Structured diff data

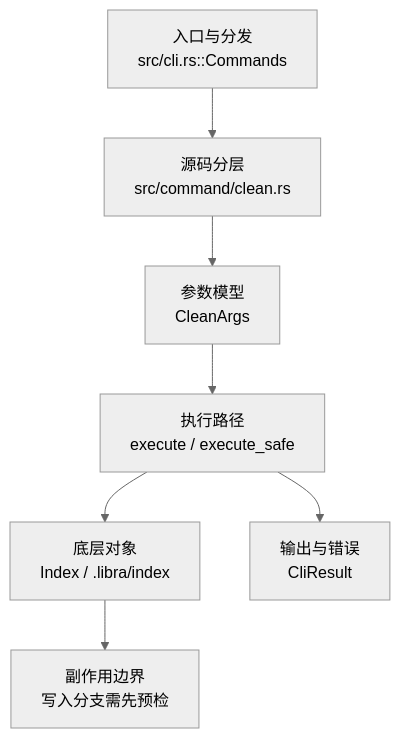
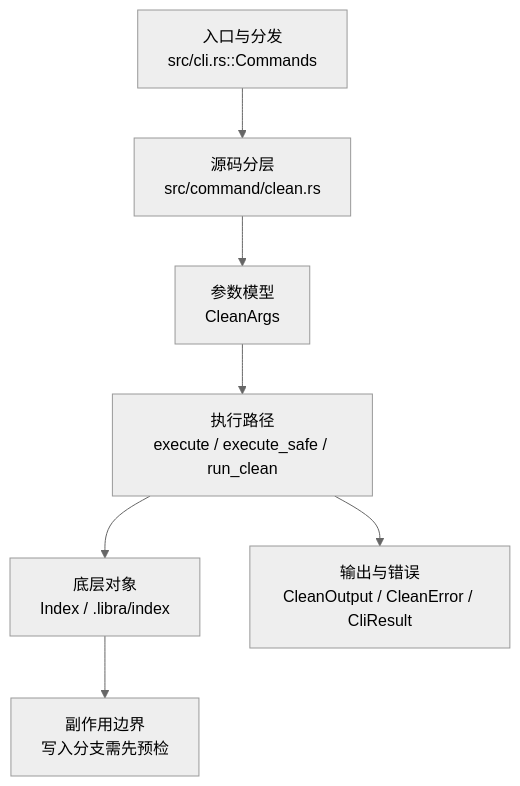
Before and after one commit to web3infra-foundation/libra: the diagram in docs/development/commands/clean.md, drawn with Mermaid (neutral theme). The commit also changed other lines of this file and 65 other files, not shown here.

````diff
--- a/docs/development/commands/clean.md
+++ b/docs/development/commands/clean.md
@@ -22,9 +22,9 @@
 ```mermaid
 flowchart TD
     A["入口与分发<br/>src/cli.rs::Commands"] --> B["源码分层<br/>src/command/clean.rs"]
     B --> C["参数模型<br/>CleanArgs"]
-    C --> D["执行路径<br/>execute / execute_safe"]
+    C --> D["执行路径<br/>execute / execute_safe / run_clean"]
     D --> E["底层对象<br/>Index / .libra/index"]
-    D --> F["输出与错误<br/>CliResult"]
+    D --> F["输出与错误<br/>CleanOutput / CleanError / CliResult"]
     E --> G["副作用边界<br/>写入分支需先预检"]
 ```
````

◆ What is being asked ◆
The lines sought are those in the data above that include the string "execute"; copy each one.

◆ Solved exercise ◆
-    C --> D["执行路径<br/>execute / execute_safe"]
+    C --> D["执行路径<br/>execute / execute_safe / run_clean"]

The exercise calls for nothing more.